“We do not learn from experience. We learn from reflection on experience”
What is Reflective Practice?
“Reflective practice is learning and developing through examining what we think happened on any occasion, and how we think others perceived the event and us, opening our practice to scrutiny by others . . .” (G Bolton, Reflective Practice: Writing and Professional Development p.7)
Looking at a dictionary, reflection might be defined as: To mirror / To look back / To cast a light on / To meditate.
Reflection is deliberate and intentional. It is a process that we consciously undertake, in the professional sense, in order to take stock of our practice by interpreting, analysing, and questioning the way we work. It is the first step in the process of looking at ourselves critically, questioning all the assumptions that we have been operating on, and refashioning, reformulating, and reinventing the way we do things (Reale 2017).

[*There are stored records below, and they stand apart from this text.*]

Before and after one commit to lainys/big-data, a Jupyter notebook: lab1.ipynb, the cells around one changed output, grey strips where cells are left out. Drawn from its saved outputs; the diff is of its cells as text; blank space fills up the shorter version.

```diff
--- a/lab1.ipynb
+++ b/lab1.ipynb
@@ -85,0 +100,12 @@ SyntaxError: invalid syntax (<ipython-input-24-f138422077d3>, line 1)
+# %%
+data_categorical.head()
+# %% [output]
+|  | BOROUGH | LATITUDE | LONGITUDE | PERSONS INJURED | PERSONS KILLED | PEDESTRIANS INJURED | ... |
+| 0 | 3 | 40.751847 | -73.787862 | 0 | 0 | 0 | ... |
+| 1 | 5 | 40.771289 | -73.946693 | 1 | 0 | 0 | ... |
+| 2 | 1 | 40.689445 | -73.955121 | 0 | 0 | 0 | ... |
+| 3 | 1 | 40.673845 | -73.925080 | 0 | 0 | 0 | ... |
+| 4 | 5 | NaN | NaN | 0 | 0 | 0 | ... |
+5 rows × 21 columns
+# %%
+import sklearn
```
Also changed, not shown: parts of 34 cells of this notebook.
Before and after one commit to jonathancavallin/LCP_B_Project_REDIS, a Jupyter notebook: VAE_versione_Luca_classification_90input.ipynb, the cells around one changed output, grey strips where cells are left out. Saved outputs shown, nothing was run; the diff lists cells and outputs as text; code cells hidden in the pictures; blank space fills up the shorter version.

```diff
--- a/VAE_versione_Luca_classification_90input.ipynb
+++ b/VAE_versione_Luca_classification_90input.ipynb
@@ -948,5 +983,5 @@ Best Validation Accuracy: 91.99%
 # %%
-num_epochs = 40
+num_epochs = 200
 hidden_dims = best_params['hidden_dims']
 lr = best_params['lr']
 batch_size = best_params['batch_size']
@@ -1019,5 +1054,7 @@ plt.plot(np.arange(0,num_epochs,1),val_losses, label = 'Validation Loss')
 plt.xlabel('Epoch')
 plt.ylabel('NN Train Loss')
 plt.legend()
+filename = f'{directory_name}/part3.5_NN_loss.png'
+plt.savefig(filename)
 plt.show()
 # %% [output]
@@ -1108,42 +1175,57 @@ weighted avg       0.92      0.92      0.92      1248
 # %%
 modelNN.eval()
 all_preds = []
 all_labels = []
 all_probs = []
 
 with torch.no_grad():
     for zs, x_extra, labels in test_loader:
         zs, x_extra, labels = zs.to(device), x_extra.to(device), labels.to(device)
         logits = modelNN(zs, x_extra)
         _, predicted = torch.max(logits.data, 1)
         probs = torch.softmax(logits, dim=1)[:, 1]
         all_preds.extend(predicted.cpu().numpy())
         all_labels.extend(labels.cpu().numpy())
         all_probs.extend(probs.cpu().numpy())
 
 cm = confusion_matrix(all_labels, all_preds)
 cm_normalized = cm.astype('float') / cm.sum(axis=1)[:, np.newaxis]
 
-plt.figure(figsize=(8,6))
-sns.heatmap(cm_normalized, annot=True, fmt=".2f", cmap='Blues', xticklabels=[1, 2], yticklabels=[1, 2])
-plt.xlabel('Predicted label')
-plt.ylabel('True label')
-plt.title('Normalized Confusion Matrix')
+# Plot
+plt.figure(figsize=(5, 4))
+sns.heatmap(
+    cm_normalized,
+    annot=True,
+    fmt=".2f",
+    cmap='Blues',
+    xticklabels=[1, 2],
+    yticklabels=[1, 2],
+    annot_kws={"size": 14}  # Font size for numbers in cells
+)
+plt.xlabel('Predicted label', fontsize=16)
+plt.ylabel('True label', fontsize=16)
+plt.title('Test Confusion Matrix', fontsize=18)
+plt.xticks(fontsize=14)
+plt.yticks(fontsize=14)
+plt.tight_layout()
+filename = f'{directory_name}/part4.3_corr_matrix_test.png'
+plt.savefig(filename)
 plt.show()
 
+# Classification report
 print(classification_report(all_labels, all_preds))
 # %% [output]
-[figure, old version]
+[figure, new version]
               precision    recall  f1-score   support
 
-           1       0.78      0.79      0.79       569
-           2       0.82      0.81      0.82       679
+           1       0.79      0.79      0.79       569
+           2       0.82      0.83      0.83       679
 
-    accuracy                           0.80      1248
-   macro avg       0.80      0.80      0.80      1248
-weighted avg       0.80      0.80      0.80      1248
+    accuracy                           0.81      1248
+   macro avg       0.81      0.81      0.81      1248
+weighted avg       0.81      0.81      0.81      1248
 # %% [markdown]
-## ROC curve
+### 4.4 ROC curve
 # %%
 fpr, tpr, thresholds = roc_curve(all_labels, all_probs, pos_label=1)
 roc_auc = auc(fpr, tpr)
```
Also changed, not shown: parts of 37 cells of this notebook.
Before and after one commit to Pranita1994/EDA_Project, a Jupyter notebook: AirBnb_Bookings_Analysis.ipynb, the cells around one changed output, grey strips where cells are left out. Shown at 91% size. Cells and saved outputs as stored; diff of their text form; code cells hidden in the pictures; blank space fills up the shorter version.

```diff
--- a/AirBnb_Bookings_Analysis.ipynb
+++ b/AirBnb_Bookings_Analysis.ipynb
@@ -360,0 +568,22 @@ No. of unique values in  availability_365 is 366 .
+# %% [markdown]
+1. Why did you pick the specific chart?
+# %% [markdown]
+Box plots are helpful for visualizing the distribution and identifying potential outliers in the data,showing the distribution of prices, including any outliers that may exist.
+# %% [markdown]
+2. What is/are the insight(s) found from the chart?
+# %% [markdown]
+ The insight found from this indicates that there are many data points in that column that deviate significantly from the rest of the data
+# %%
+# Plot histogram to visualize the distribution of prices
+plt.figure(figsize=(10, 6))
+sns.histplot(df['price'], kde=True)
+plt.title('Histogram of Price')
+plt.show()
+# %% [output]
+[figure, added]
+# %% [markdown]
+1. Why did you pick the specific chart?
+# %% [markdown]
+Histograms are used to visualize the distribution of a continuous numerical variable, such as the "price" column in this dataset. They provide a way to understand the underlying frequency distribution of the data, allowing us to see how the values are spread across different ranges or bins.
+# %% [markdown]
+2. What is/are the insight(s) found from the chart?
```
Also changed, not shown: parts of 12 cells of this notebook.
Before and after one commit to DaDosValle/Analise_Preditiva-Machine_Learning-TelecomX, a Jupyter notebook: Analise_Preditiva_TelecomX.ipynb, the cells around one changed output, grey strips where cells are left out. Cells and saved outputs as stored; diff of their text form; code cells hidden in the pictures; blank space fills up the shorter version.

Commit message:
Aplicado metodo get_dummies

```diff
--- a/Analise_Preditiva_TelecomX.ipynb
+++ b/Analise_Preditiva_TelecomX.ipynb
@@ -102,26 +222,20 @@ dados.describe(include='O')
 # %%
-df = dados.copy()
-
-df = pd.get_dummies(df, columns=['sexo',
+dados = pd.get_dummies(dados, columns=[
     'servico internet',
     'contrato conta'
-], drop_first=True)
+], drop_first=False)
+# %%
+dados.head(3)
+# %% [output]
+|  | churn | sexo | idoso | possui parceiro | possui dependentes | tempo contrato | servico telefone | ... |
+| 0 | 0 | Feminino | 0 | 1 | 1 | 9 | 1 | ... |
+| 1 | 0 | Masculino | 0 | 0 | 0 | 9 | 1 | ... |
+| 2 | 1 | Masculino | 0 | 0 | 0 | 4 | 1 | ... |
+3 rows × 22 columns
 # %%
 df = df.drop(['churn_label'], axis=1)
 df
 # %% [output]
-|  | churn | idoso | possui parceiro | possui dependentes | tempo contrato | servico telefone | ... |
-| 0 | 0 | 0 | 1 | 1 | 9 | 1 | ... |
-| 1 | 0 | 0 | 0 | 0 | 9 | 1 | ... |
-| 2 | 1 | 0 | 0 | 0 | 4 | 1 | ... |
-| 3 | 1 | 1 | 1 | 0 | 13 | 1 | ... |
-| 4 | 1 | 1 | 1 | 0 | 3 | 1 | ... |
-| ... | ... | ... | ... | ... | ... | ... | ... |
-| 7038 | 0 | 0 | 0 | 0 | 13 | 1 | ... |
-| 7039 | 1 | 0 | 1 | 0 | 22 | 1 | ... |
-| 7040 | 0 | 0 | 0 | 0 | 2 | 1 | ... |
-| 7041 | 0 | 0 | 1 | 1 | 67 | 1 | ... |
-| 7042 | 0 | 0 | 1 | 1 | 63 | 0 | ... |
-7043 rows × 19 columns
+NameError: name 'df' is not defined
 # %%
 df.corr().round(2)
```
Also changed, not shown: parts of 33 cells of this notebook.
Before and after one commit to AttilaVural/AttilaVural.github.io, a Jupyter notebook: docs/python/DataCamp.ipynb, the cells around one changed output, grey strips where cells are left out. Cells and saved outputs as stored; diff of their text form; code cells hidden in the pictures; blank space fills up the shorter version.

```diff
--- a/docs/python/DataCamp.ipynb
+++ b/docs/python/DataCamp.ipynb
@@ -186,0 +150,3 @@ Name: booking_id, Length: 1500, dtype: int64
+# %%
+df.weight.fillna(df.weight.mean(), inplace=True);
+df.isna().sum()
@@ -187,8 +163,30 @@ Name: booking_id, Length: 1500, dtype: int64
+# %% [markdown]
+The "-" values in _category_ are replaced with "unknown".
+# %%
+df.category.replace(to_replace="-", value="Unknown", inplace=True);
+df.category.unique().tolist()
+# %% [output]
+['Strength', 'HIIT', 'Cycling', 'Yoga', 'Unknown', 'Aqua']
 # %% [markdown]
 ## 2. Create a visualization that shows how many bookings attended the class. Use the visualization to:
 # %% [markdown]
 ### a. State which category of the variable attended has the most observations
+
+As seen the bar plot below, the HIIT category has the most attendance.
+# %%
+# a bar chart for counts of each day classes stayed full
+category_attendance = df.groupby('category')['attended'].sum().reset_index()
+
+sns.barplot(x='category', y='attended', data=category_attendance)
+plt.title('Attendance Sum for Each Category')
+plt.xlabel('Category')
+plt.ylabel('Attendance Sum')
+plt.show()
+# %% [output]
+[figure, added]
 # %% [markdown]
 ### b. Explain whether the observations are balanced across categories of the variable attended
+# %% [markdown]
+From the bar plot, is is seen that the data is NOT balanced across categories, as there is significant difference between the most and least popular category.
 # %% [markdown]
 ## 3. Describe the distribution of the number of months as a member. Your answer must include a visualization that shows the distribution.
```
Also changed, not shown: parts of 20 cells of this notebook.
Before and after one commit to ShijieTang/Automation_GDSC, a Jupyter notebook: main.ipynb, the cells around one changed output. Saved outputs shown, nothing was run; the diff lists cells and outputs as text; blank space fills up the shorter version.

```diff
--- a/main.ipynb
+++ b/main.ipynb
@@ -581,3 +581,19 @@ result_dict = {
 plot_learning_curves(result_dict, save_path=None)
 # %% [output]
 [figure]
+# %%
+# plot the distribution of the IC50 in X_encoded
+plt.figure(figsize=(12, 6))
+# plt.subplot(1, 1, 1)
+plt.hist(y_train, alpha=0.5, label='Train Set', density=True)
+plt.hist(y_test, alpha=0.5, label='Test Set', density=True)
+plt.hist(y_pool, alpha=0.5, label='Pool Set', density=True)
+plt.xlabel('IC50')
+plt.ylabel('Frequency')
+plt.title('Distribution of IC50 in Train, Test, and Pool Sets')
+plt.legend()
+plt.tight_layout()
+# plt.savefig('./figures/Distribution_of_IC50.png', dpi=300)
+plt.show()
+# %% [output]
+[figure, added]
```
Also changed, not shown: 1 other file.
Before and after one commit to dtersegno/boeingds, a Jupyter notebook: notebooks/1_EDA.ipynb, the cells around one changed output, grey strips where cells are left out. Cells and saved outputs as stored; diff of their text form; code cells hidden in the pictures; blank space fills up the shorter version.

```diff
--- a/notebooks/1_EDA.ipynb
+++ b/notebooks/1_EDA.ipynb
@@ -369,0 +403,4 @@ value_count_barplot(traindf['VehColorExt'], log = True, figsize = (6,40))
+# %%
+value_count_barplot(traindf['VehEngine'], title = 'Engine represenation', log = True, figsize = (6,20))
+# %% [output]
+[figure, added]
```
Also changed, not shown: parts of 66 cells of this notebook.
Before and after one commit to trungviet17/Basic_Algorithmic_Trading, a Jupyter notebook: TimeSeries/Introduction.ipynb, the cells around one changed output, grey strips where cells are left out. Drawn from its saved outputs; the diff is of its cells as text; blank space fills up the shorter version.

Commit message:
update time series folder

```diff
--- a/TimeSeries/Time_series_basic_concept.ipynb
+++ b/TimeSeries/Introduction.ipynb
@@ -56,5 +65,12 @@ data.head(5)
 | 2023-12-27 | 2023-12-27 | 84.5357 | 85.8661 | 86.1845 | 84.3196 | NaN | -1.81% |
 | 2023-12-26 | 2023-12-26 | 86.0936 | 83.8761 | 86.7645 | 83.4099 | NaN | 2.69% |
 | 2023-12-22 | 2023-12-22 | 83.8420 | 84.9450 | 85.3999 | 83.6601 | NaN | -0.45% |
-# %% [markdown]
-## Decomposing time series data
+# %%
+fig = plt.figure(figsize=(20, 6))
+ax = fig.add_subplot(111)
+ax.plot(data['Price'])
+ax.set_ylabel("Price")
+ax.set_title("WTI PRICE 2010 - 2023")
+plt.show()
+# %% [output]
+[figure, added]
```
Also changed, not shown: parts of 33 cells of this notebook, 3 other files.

Reflection enables us to:
* Stand back from and think about an experience and our role in a situation
* Find new perspectives
* Make sense of our experiences
* Raise self-awareness
* Learn from our experiences
As you experience reflection, you will also realise that learning happens in lots of ways – from your reading, from information and facts for example.
We can also learn from our experience and in reflection, our experience is essentially what we work with.
Reflection, therefore, involves our experience and our thoughts, hunches and feelings about this experience.
Furthermore, Reflective Practice asks us to take this and to suspend our habitual thoughts and assumptions and to examine experience in an open way. Sometimes we need to repeatedly examine a context in order to see differently.
Reflection also usually invites us to become more honest with ourselves about our behaviour and our way of seeing and thinking.
As it works we often develop the capacity to see ourselves in the act or moment, to become aware of our actions and also being able to see them.
What distinguishes Reflective Practice is that it requires an openness, a willingness to notice our ways of thinking and seeing, to become aware of these and then to re-examine experience. A number of practices exist to support this such as journaling, critical questions, drawing and storyboarding.
Reflection lets us examine our actions, see ourselves in new ways and to learn from this. This might create a change in behaviour, practice or our thinking.
A definition of reflection captures these aspects:
“The process of creating and clarifying the meaning of experience (past and present) in terms of self (self in relation to self and self in relation to the world). The outcome of the process is changed conceptual perspective”
(Boyd & Fales 1983)
At DkIT Library, we have a Libguide on Reflective Practice which you can access here.